We get an update this week on the total “address unknown” mass NOIs filed with the Copyright Office for the royalty-free windfall loophole. This time we have to thank our our friends at Paperchain in Sydney for doing the work of decompressing the massive numbers of unsearchable compressed files posted on the Copyright Office website. As you can see, there’s been an increase of approximately 70% since January 2017. (For background, see my article.)
As you can see, Amazon is still far and away the leader in this latest loophole designed to stiff songwriters, followed closely by Google. However, Spotify is moving on up. Spotify does get extra points for starting late in March 2017, but they are catching up fast filing over 5,000,000 as of last month.
To put this in context–the Copyright Office as recently as September 2015 posted these “address unknown” NOIs in a single searchable PDF. However, the Copyright Office apparently changed the practice abruptly in early 2016 once the Big Tech hammer came down. Based on the last PDF I could find, the total number of “address unknown” NOIs filed with the copyright office from January 2010 to September 2015 or so was approximately 4,800.
Compare that approximately 4,800 in five years to approximately 45 million in 18 months.
Notable in its absence: Apple Music has not filed a single address unknown NOI. Somehow Apple seems satisfied with their licensing practice based on an absence of a single NOI.

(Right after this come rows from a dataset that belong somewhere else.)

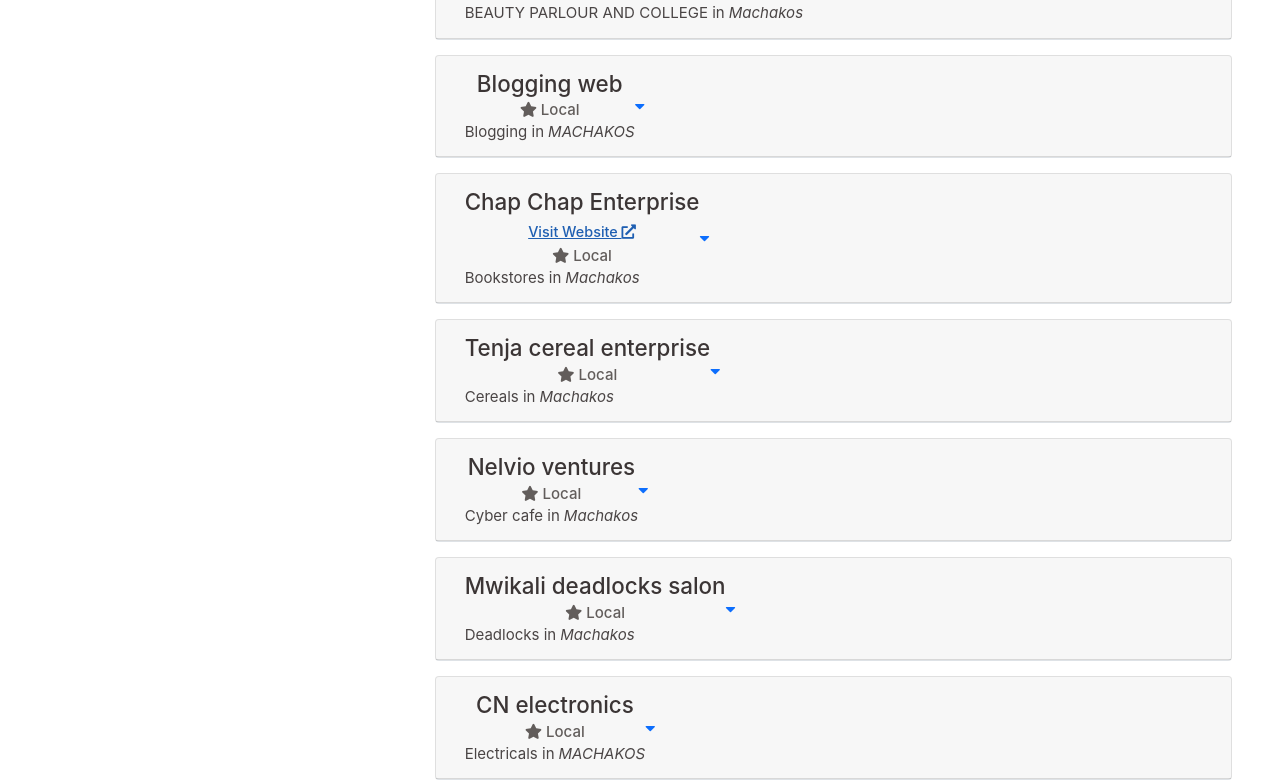
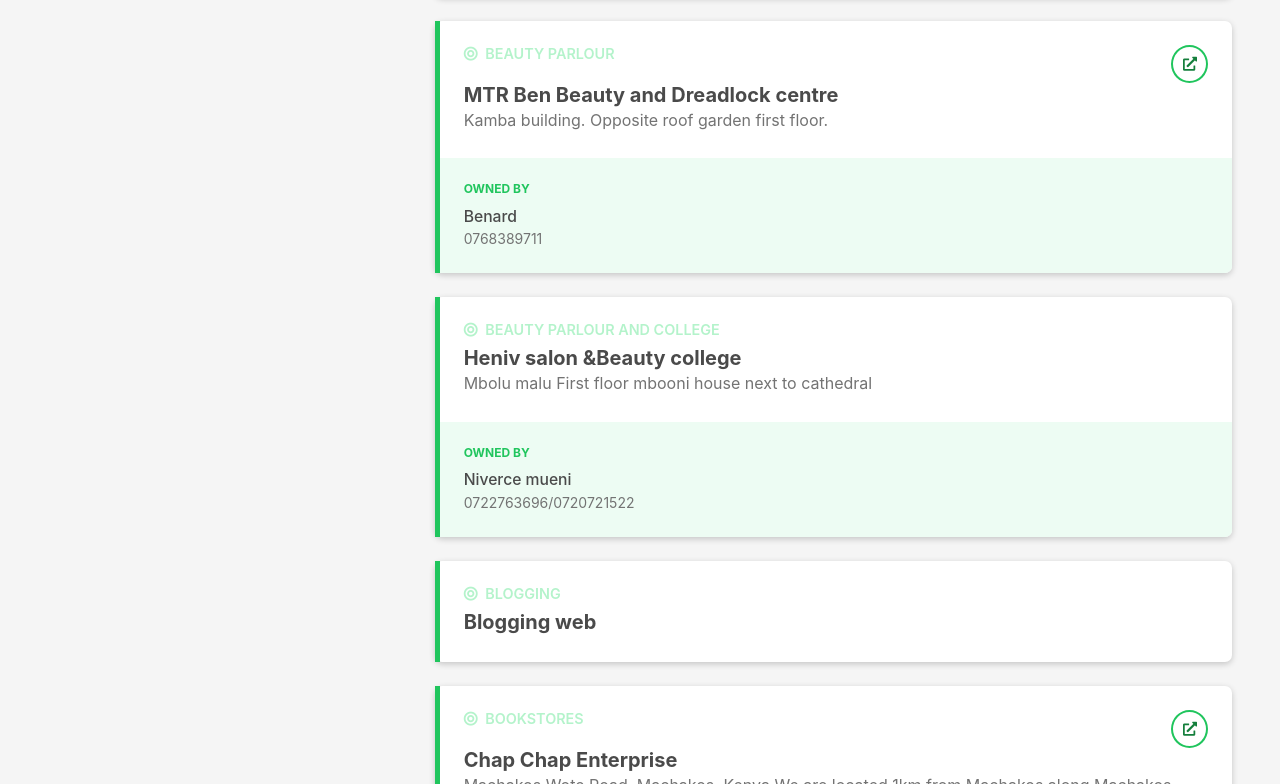
Before and after one commit to briankiragu/heartofkenya, a website with bundled scripts: page index.html in a window 1280 px wide. Shown: the part 682-1466 px from the top of the page. Built offline with nearby package versions, Linux system fonts and the light colour scheme; no server answers.

Commit message:
BusinessListItem changes to UI

```diff
--- a/css/app.business-directory.css
+++ b/css/app.business-directory.css
@@ -33,6 +33,15 @@ button {
 }
 .load-more button:focus {
   box-shadow: none;
+}
+
+.business-directory {
+  background-color: var(--neutral-100);
+  font-size: 14px;
+}
+
+.business-filter .accordion-item {
+  background-color: transparent;
 }
 
 @media only screen and (max-width: 876px) {
@@ -123,42 +132,53 @@ button {
   color: var(--primary-100);
 }
 
-.business-list {
-  color: #384252;
+.business-list-item {
+  border-radius: 7px;
+  box-shadow: 0 2px 6px 0 hsla(0, 0%, 0%, 0.2);
+  color: var(--neutral-700);
+  font-weight: 400;
 }
 
-.business-list-item {
-  margin-bottom: 15px;
+.business-list-item__body {
+  border-left: 5px solid var(--primary-500);
 }
-.business-list-item button {
-  box-shadow: none;
-  text-decoration: none;
+
+.business-list-item__body-category {
+  color: var(--primary-300);
+  font-size: 0.9rem;
+  font-weight: 600;
+  text-transform: uppercase;
 }
-.business-list-item button:hover {
-  text-decoration: none;
+.business-list-item__body-website {
+  border: 2px solid var(--primary-500);
+  color: var(--primary-700);
+  padding: 6px 5px 7px 10px;
 }
-.business-list-item button:focus {
-  box-shadow: none;
-  outline: none;
-  text-decoration: none;
+.business-list-item__body-title {
+  color: var(--neutral-700);
+  font-weight: 700;
 }
-.business-list-item__heading {
-  color: #3b3535;
-  font-size: 1.4rem;
-}
-.business-list-item__subheading {
-  color: #4a4545;
-  font-size: 0.94rem;
+.business-list-item__body-address {
+  color: var(--neutral-500);
   font-weight: 400;
 }
-.business-list-item__subheading i {
-  margin-right: 10px;
+
+.business-list-item__footer {
+  border-bottom-right-radius: 7px;
+  border-left: 5px solid var(--primary-500);
+  background-color: var(--primary-100);
 }
-.business-list-item__locally-owned {
-  color: #625d5b;
-  font-size: 0.94rem;
+.business-list-item__footer-title {
+  color: var(--primary-500);
+  font-size: 0.75rem;
+  font-weight: 700;
 }
-.business-list-item__link {
-  color: #1f5fb2;
-  font-size: 0.9rem;
+.business-list-item__footer-owner {
+  color: var(--neutral-700);
+  font-size: 0.98rem;
+  font-weight: 500;
 }
+.business-list-item__footer-phone {
+  color: var(--neutral-500);
+  font-weight: 400;
+}
--- a/js/components/BusinessDirectory.vue.js
+++ b/js/components/BusinessDirectory.vue.js
@@ -24,7 +24,7 @@ const BusinessList = Vue.defineAsyncComponent(() =>
 
 export default {
   template: `
-    <div class="container-fluid" style="font-size: 14px">
+    <div class="business-directory container-fluid">
       <!-- Modals. -->
       <div id="business-modals"></div>
 
--- a/js/components/BusinessFilter.vue.js
+++ b/js/components/BusinessFilter.vue.js
@@ -43,7 +43,7 @@ export default {
                 v-for="item of items"
                 :key="item.param"
                 :item="item"
-                class="mb-2 me-2"
+                class="mb-md-2 me-2"
                 :active="filters.includes(item.param)"
                 @selected="updateFilters"
               />
--- a/js/components/BusinessList.vue.js
+++ b/js/components/BusinessList.vue.js
@@ -16,6 +16,7 @@ export default {
           v-for="business in businesses"
           :key="business.directoryIdx"
           :business="business"
+          class="mb-4"
         />
       </div>
 
--- a/js/components/BusinessListItem.vue.js
+++ b/js/components/BusinessListItem.vue.js
@@ -10,87 +10,50 @@ const BusinessForm = Vue.defineAsyncComponent(() =>
 
 export default {
   template: `
-     <div class="business-list-item card border-bottom">
-      <div :id="'business-' + business.directoryIdx + '-heading'" class="card-header">
-        <button
-          class="
-            btn btn-link btn-block
-            text-left
-            d-flex
-            justify-content-between
-            align-items-center
-          "
-          type="button"
-          data-toggle="collapse"
-          :data-target="'#business-' + business.directoryIdx + '-collapse'"
-          aria-expanded="false"
-          :aria-controls="'business-' + business.directoryIdx + '-collapse'"
-        >
-          <div class="business-list-item__title">
-            <h2 class="business-list-item__heading mb-2 mb-md-1">
-              <span>{{ toTitle(business.title) }}</span><br />
+    <div class="business-list-item card border-0">
+      <div class="card-body p-0 d-flex flex-column">
+        <div class="business-list-item__body p-4">
+          <div class="d-flex justify-content-between">
+            <h6 class="business-list-item__body-category mb-2">
+              <i class="fas fa-bullseye me-1"></i>
+              {{ toTitle(business.category) }}
+            </h6>
+
+            <!-- Link to website. -->
             <a
               v-if="hasWebsite"
-                title="Visit Website"
-                class="business-list-item__link"
               :href="business.website"
               target="_blank"
+              class="business-list-item__body-website rounded-circle"
             >
-                Visit Website <i class="fas fa-external-link-alt"></i>
+              <i class="fas fa-external-link-alt me-1"></i>
             </a>
-            </h2>
-            <h5 v-if="hasOwner" class="business-list-item__locally-owned my-1">
-              <i class="fas fa-star"></i> Local
+          </div>
+          <h5 class="business-list-item__body-title mb-1">
+            {{ toTitle(business.title) }}
           </h5>
-            <h4
-              class="business-list-item__subheading mb-0 d-flex align-items-start"
-            >
-              {{ toTitle(business.category) }} in
-              <em class="ms-1">{{ toTitle(business.city) }}</em>
-            </h4>
+          <h6 class="business-list-item__body-address mb-1">
+            {{ toTitle(business.streetaddress) }}
+            {{ toTitle(business.directions) }}
+          </h6>
         </div>
 
-          <div class="business-list-item__icon">
-            <i class="fas fa-caret-down"></i>
+        <div v-if="hasOwner" class="business-list-item__footer p-4">
+          <h6 class="business-list-item__footer-title">OWNED BY</h6>
+          <div class="d-flex flex-column">
+            <a
+              :href="'mailto:' + business.email"
+              class="business-list-item__footer-owner mb-0 text-decoration-none"
+            >
+              {{ toTitle(business.owner) }}
+            </a>
+            <a
+              :href="'tel:' + business.phone"
+              class="business-list-item__footer-phone text-decoration-none"
+            >
+              {{ business.phone }}
+            </a>
           </div>
-        </button>
-      </div>
-
-      <div
-        :id="'business-' + business.directoryIdx + '-collapse'"
-        class="collapse"
-        :aria-labelledby="'business-' + business.directoryIdx + '-heading'"
-        data-parent="#business-directory-accordion"
-      >
-        <div class="card-body table-responsive">
-          <!-- Business info. -->
-          <table class="table table-hover mt-0">
-            <tbody>
-              <tr v-if="business.owner">
-                <th scope="row">Owned By</th>
-                <td>{{ business.owner }}</td>
-              </tr>
-              <tr v-if="business.phone">
-                <th scope="row">Phone Number</th>
-                <td>{{ business.phone }}</td>
-              </tr>
-              <tr v-if="business.email">
-                <th scope="row">Email Address</th>
-                <td>{{ business.email }}</td>
-              </tr>
-              <tr v-if="business.streetaddress">
-                <th scope="row">Street Address</th>
-                <td>{{ business.streetaddress }}</td>
-              </tr>
-              <tr v-if="business.directions">
-                <th scope="row">Directions</th>
-                <td>{{ business.directions }}</td>
-              </tr>
-            </tbody>
-          </table>
-
-          <!--Edit button. -->
-          <BusinessForm :order="business.directoryIdx" :business="business" />
         </div>
       </div>
     </div>
--- a/js/components/BusinessSearchbar.vue.js
+++ b/js/components/BusinessSearchbar.vue.js
@@ -4,7 +4,7 @@ export default {
       <div class="col mb-2">
         <input
           type="search"
-          class="form-control"
+          class="form-control business-searchbar__input"
           placeholder="Search for a business"
           :value="modelValue"
           @input.prevent="onSearch($event)"
@@ -16,7 +16,7 @@ export default {
         <div class="d-grid gap-2">
           <button
             type="submit"
-            class="btn btn-primary"
+            class="btn business-searchbar__button"
             @click.prevent="() => onSubmit()"
           >
             Search
--- a/js/composables/useBackend.js
+++ b/js/composables/useBackend.js
@@ -137,7 +137,7 @@ export default () => {
       category: 'Blogging ',
       title: 'Blogging web',
       city: 'MACHAKOS ',
-      owner: 'Yes',
+      owner: '',
       website: '',
     },
     {
```
Lines whose indentation alone changed are shown as unchanged.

|Amazon Digital Services||23,977,548|
|Pandora Media, Inc.||1,316,512|
|The Overflow.com Inc.||66,326|